Self-Injury: What the Adoption Community Needs to Know
"The physical pain of cutting numbed my emotional pain, and it helped me close the gap between my two falsely dichotomous selves: the 'happy' adoptee who had everything given to her and the angry adoptee who had everything taken away..."
-Shareen Pine, Adult Adoptee
This post was a difficult one to write. I have thought about it... journaled about it... and thought about it some more... stopped and came back to it. That's how I knew I needed to write it and get it out to the world. It started off as a post about self-injury awareness month (self-injury awareness month is in March). I've seen posts about self-injury. It affects my practice with adopted teens and adoptive parents who feel lost, frustrated and sad. They don't know how to help their adopted teen despite numerous attempts to reach out.
So I felt compelled to talk about how self-injury effects the adoption community given the lack of info out there. I am going to get to the heart of the matter and what you need to know about self-injury.
What is Self-Injury?
Self-injury is any deliberate, nonsuicidal behavior that causes physical harm (injury) to a person's body
We can't put someone who self-injures into a "box" - People who self-injure are not limited to any certain age, gender, background, race, religion, ect.
Rather than spending too much time concentrating on who may self-harm, it's more important to pay attention who suffers from emotional distress that can lead to self-injury (more on this below)
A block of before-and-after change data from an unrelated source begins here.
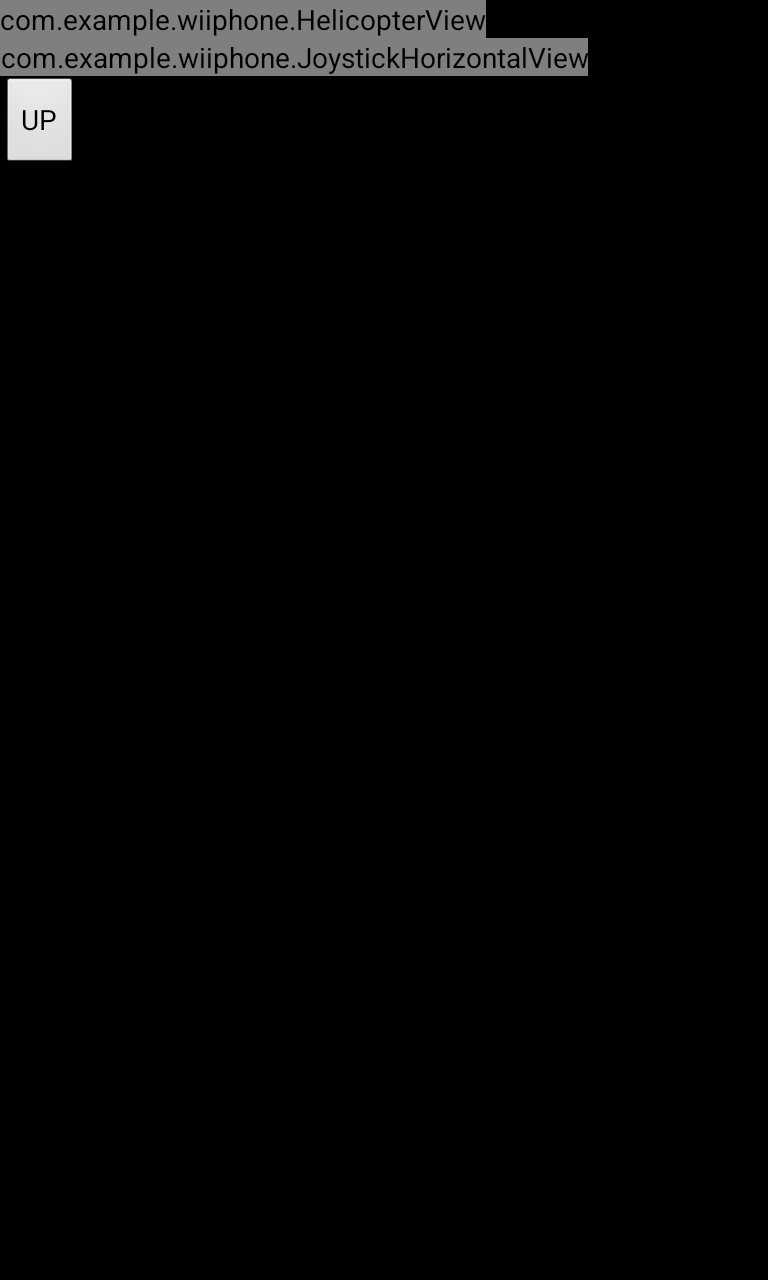
Repository: Malow/PhoneGame
Layout: Android/WiiPhone/res/layout/helicopter_main.xml
These files come from the project's save history. The layout is drawn as it stood at one moment and after the next save; the edit follows.
Pictures or frames that could not be fetched are drawn as grey boxes. It is drawn on a 768 x 1280 px phone screen (xhdpi) without system bars, with theme android:Theme.NoTitleBar.Fullscreen; the app's code is not run.

Above is the layout before, as saved 2013-04-22 14:21:07.

After the next save:
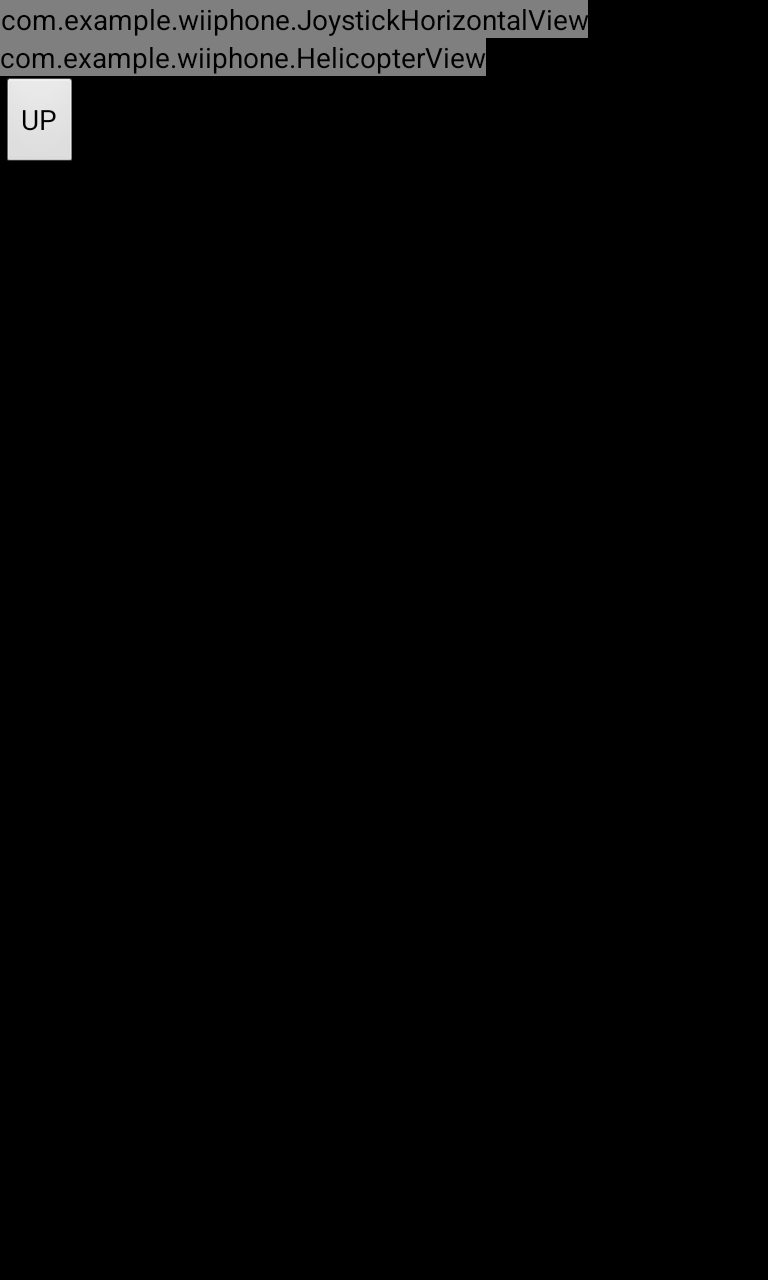
Saved 34 s later.
--- a/Android/WiiPhone/res/layout/helicopter_main.xml
+++ b/Android/WiiPhone/res/layout/helicopter_main.xml
@@ -4,16 +4,16 @@
     android:layout_height="fill_parent"
     android:orientation="vertical" >
 
+    <com.example.wiiphone.JoystickHorizontalView
+        android:id="@+id/joyview"
+        android:layout_width="wrap_content"
+        android:layout_height="wrap_content" />
+
         <com.example.wiiphone.HelicopterView
             android:id="@+id/helicopterview"
             android:layout_width="wrap_content"
             android:layout_height="wrap_content"
             android:layout_marginRight="64dp" />
-
-        <com.example.wiiphone.JoystickHorizontalView
-            android:id="@+id/joyview"
-            android:layout_width="wrap_content"
-            android:layout_height="wrap_content" />
 
         <Button
             android:id="@+id/button1"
Myth Busting Self-Injury
Self-injury is NOT the same as attempting suicide - for some people, self-harm is the only way they know how to get through the unspeakable pain they experience. The intention is to end their life, but to manage their emotions they can't communicate (or are just too painful to express).
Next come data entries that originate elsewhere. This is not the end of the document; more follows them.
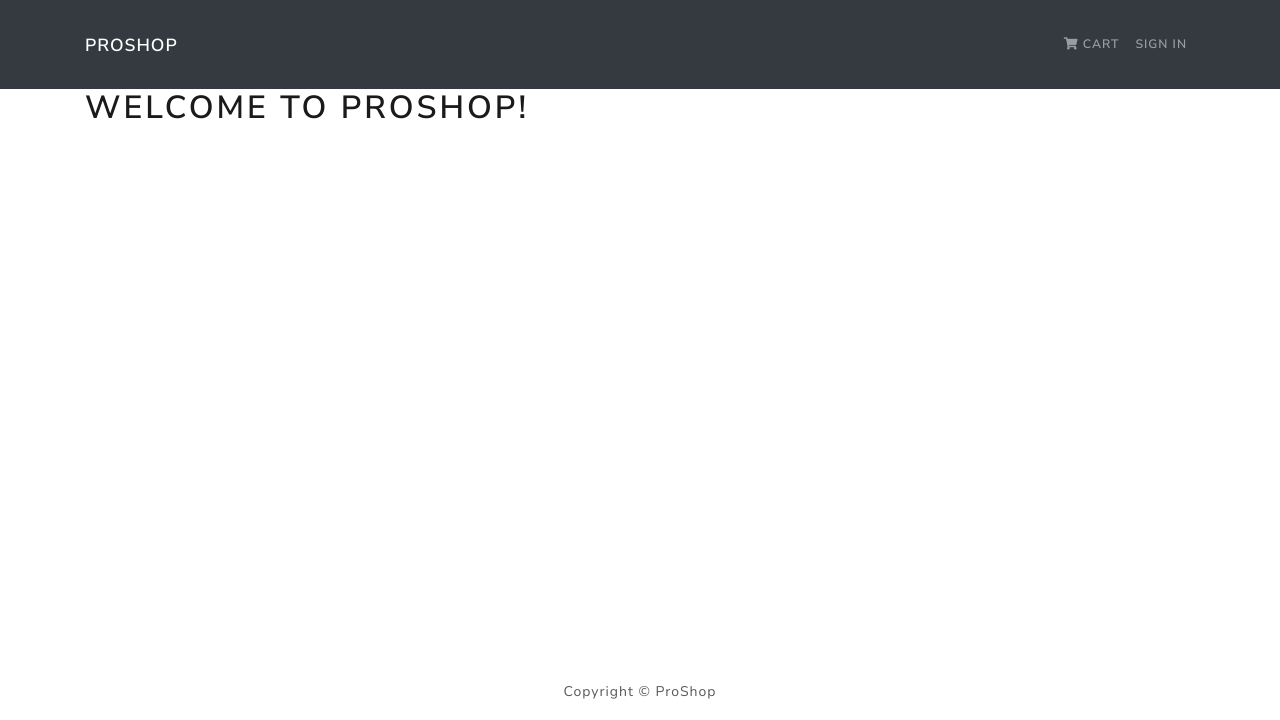
Repository: Lithium87/proshop
Page: / (app in frontend/)
An editor plug-in stored every save of this project. The page is shown before and after the next save, followed by the edit.
The browser window is 1280 px wide. The pictures show the whole page.
The project was rebuilt for these pictures with package versions that can differ from the ones it lists, and the page was loaded fresh each time.

Above is the page before, as saved 2021-09-08 22:19:23.

After the next save:
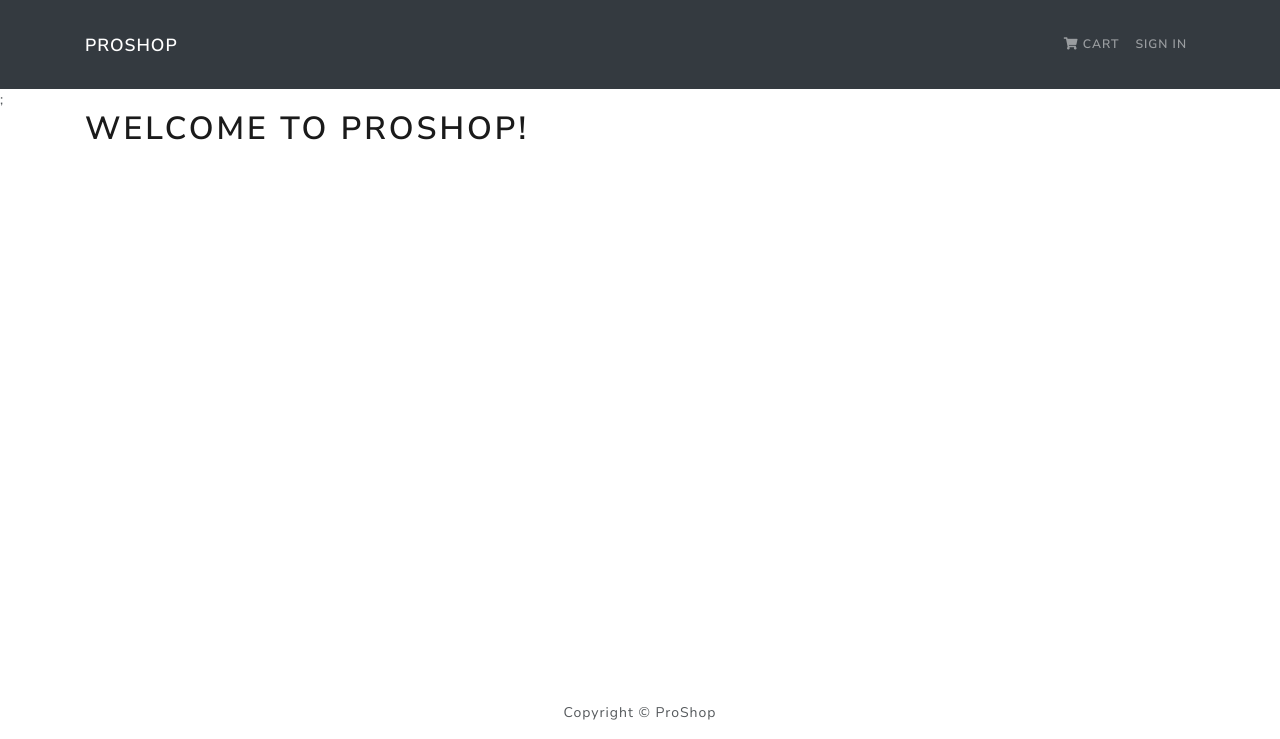
Saved 89 s later.
--- a/frontend/src/components/Header.js
+++ b/frontend/src/components/Header.js
@@ -2,22 +2,25 @@
 import {Navbar, Nav, Container} from 'react-bootstrap';
 
 const Header = () => {
-    return (
-        <header>
-            <Navbar bg="dark" variant="dark" expand="lg" collapseOnSelect>
-                <Container>
-                    <Navbar.Brand href="/">ProShop</Navbar.Brand>
-                    <Navbar.Toggle aria-controls="basic-navbar-nav" />
-                    <Navbar.Collapse id="basic-navbar-nav">
-                    <Nav className="ml-auto">
-                        <Nav.Link href="/cart"><i className='fas fa-shopping-cart'></i> Cart</Nav.Link>
-                        <Nav.Link href="/login">Sign In</Nav.Link>
-                    </Nav>
-                    </Navbar.Collapse>
-                </Container>
-            </Navbar>
-        </header>
-    )
-}
+  return (
+    <header>
+      <Navbar bg="dark" variant="dark" expand="lg" collapseOnSelect>
+        <Container>
+          <Navbar.Brand href="/">ProShop</Navbar.Brand>
+          <Navbar.Toggle aria-controls="basic-navbar-nav" />
+          <Navbar.Collapse id="basic-navbar-nav">
+            <Nav className="ml-auto">
+              <Nav.Link href="/cart">
+                <i className="fas fa-shopping-cart" /> Cart
+              </Nav.Link>
+              <Nav.Link href="/login">Sign In</Nav.Link>
+            </Nav>
+          </Navbar.Collapse>
+        </Container>
+      </Navbar>;
 
-export default Header
+    </header>
+  );
+};
+
+export default Header;

After the save that followed:
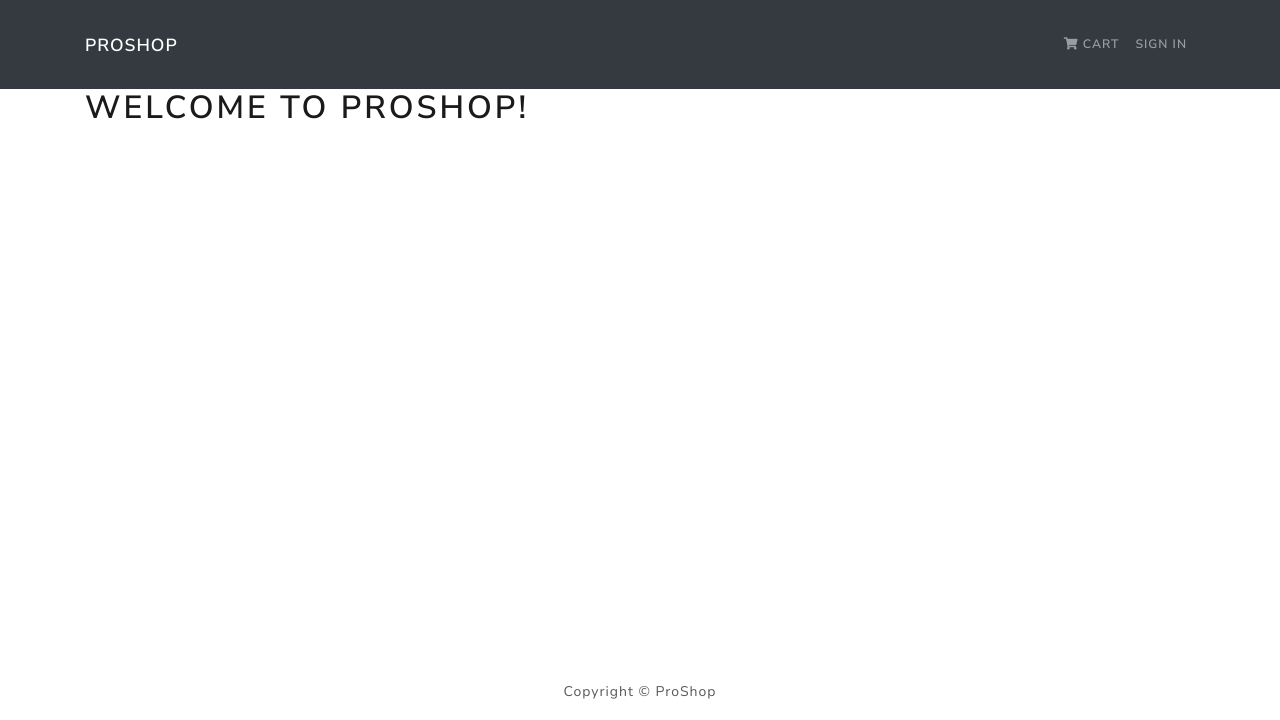
Saved 12 s later.
--- a/frontend/src/components/Header.js
+++ b/frontend/src/components/Header.js
@@ -17,8 +17,7 @@
             </Nav>
           </Navbar.Collapse>
         </Container>
-      </Navbar>;
-
+      </Navbar>
     </header>
   );
 };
Self-injury does NOT discriminate - it does not just happen in teens, or in girls. Research shows that youth (tween-early adulthood) are more of engaging in self-harm than older adults, however, this does not mean that other ages are not affected.
Self-harm is NOT manipulative - this one is really difficult because it can seem like some people who self-harm are doing it for "attention." Please try to understand, however, that people who self-injure are in an extreme amount of emotional distress. Calling someone manipulative can be damaging to the person, and to your relationship. Even when someone says they self-harm for attention, there is usually another underlying reason for their behavior.
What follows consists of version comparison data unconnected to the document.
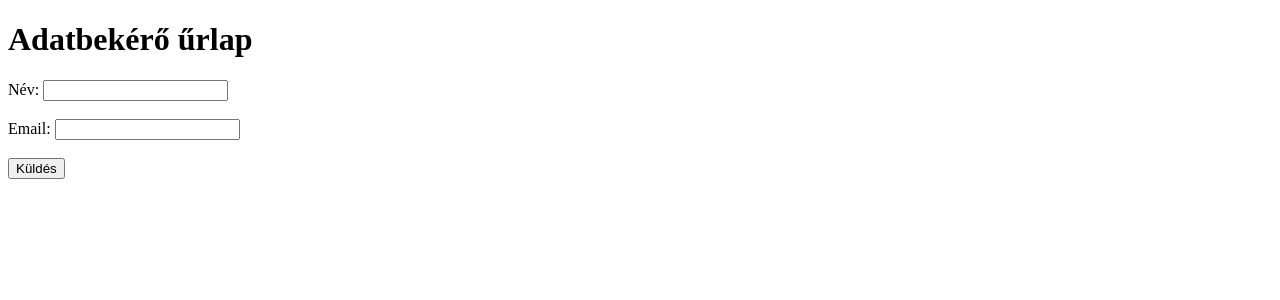
Repository: ttspeaker88/Java_web_China
Page: 5_Servlet/08_Simple_webapp/src/main/webapp/WEB-INF/form.html
An editor plug-in stored every save of this project. The page is shown before and after the next save, followed by the edit.
The browser window is 1280 px wide. The pictures show the whole page.

Above is the page before, as saved 2024-10-28 19:35:36.

After the next save:
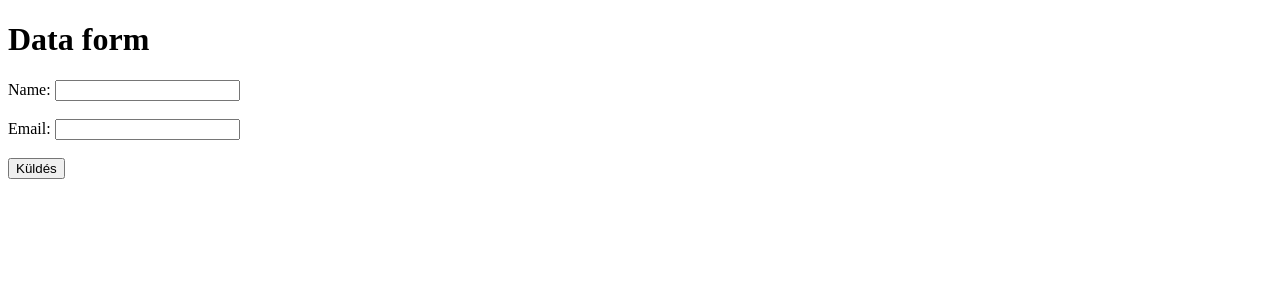
Saved 29 s later.
--- a/5_Servlet/08_Simple_webapp/src/main/webapp/WEB-INF/form.html
+++ b/5_Servlet/08_Simple_webapp/src/main/webapp/WEB-INF/form.html
@@ -3,15 +3,14 @@
 <head>
 <meta charset="UTF-8">
 <meta name="viewport" content="width=device-width, initial-scale=1.0">
-<title>Adatbekérés</title>
+<title>Data</title>
 </head>
 <body>
-	<h1>Adatbekérő űrlap</h1>
+	<h1>Data form</h1>
 	<form action="process" method="POST">
-		<label for="name">Név:</label> <input type="text" id="name"
-			name="name" required><br>
-		<br> <label for="email">Email:</label> <input type="email"
-			id="email" name="email" required><br>
+		<label for="name">Name:</label> <input type="text" id="name"
+			name="name" required><br> <br> <label for="email">Email:</label>
+		<input type="email" id="email" name="email" required><br>
 		<br> <input type="submit" value="Küldés">
 	</form>
 </body>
What Causes Self-Injury?
Like I said before, rather than focusing on who self-injures, it's more important to consider who might turn to self-injury. So, who could suffer from such emotional distress that can lead one to self-injure?
Finding the Meaning of Self-Injury is Individual
When it comes down to it, the reason why one self-injures really depends on each individual. What's important here is to ask "Why" - to find the meaning behind the behavior. Joe says, "I cut myself because I hate myself" and Jess says, "I deserve to be punished."
People who self-harm typically have intense feelings of unworthiness and other negative feelings of themselves.
"I felt worthless. I never had a strong sense of self... I didn't grow up in an environment of positive praise and reward, I grew up in a home filled with criticism and projections of self-hatred and dissatisfaction.. By my teenage years, I had discovered self-harm.."
-Anna, Adult Adoptee, The Adoption Social
As seen in the above quote, many adoptees have described feelings of low self-esteem, emptiness, and blame for experiences outside of their control. For example, Jane explains, "I often blamed myself for being adopted and hated myself." She felt shame and turned to self-harm to manage her feelings of "inner-badness."
I should point out here - and this is important - that I do not want to pathologies adoptees. The intention is to bring awareness to self-injury as a way of coping with extreme emotional distress and negative feelings.
The Role of Trauma
Those most at risk for self-injury are people who have experienced trauma, neglect, or abuse. The emotional distress from trauma can lead to many feelings:
Numb or disconnected
Trapped or silenced
"For me, being an adoptee is like getting into a horrible car accident and surviving with devastating injuries. But instead of anybody acknowledging the trauma of the accident, they tell you that you should feel lucky. Even if the injuries never stop hurting, never quite heal...So I learned not to talk about it. Even though my bones ached."
Adoption always begins with separation and loss. All members of the triad - including adoptees, birth mothers, and adoptive mothers - can experience loss and trauma in adoption. I will leave the specifics for another post.
It is important to address the trauma in adoption here because as Shareen Pine, an adult adoptee, notes above, instead of acknowledging the trauma people tell adoptees they 'should feel lucky.'
Rather than feeling open to talking about their feelings, adoptees feel shut down and invalidated. Some feeling emotionally distressed, unable to cope any other way... turn to self-injury as a way to manage their pain.
Again, it is not the intention to pathologies adoptees or adoption. Only to bring awareness to a key issue that I see and that is not being talked about.
Do you know someone, or are you personally suffering from emotional distress or engaging in self-injury? Please know that self-injury is treatable and there is help. Feel free to contact me with any questions you may have, or to schedule an appointment today.